- [Exercise instructions]: Whenever a line of the entries below holds the string "output", copy that line and return it.

Segment Open

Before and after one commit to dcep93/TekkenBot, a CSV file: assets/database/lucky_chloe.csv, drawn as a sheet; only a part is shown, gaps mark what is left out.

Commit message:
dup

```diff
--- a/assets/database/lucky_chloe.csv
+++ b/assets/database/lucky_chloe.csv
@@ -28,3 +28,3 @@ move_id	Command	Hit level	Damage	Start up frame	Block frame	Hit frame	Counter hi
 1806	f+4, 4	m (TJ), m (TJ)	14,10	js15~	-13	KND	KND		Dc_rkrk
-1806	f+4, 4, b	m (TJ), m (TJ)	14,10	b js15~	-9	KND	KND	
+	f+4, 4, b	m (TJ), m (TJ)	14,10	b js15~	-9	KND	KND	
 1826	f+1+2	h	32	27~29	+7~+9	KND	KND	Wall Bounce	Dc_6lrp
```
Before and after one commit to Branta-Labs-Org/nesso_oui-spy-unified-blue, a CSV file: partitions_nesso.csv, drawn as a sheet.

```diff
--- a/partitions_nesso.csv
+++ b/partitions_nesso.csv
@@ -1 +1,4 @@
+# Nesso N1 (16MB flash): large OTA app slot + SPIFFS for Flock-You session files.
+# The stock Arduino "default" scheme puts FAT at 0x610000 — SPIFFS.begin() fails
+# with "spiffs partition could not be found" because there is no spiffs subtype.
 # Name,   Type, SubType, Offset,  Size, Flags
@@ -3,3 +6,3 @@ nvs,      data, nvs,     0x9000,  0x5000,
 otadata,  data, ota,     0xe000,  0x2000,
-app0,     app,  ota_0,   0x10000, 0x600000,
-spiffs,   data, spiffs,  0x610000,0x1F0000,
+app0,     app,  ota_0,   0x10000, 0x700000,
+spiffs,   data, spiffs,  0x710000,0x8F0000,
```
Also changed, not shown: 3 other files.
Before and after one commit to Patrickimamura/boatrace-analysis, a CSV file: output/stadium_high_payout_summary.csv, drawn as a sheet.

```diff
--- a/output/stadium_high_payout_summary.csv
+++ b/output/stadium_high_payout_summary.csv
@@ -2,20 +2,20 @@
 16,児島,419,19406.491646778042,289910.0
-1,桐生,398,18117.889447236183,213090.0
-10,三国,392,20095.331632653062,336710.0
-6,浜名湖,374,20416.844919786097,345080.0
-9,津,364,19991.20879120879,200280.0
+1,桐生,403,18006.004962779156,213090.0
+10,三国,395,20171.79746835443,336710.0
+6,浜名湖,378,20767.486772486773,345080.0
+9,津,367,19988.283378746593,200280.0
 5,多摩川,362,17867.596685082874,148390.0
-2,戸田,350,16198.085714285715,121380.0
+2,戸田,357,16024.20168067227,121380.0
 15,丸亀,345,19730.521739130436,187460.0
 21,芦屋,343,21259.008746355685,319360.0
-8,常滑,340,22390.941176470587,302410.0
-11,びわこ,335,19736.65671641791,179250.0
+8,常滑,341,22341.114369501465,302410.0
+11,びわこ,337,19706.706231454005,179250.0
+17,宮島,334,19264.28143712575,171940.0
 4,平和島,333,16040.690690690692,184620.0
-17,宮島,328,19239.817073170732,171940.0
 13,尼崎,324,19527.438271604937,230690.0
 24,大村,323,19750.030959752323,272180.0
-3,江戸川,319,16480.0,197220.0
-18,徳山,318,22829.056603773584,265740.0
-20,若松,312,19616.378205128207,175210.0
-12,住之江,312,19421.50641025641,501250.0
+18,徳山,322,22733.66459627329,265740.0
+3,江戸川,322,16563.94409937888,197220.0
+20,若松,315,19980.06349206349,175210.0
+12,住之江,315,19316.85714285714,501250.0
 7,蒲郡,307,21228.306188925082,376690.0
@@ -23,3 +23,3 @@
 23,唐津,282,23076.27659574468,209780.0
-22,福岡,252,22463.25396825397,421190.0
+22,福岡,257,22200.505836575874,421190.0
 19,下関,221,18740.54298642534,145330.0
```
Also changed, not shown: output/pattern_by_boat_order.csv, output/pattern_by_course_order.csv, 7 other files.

Segment Closed

- [Task response]:
Before and after one commit to Patrickimamura/boatrace-analysis, a CSV file: output/stadium_high_payout_summary.csv, drawn as a sheet.
--- a/output/stadium_high_payout_summary.csv
+++ b/output/stadium_high_payout_summary.csv
Also changed, not shown: output/pattern_by_boat_order.csv, output/pattern_by_course_order.csv, 7 other files.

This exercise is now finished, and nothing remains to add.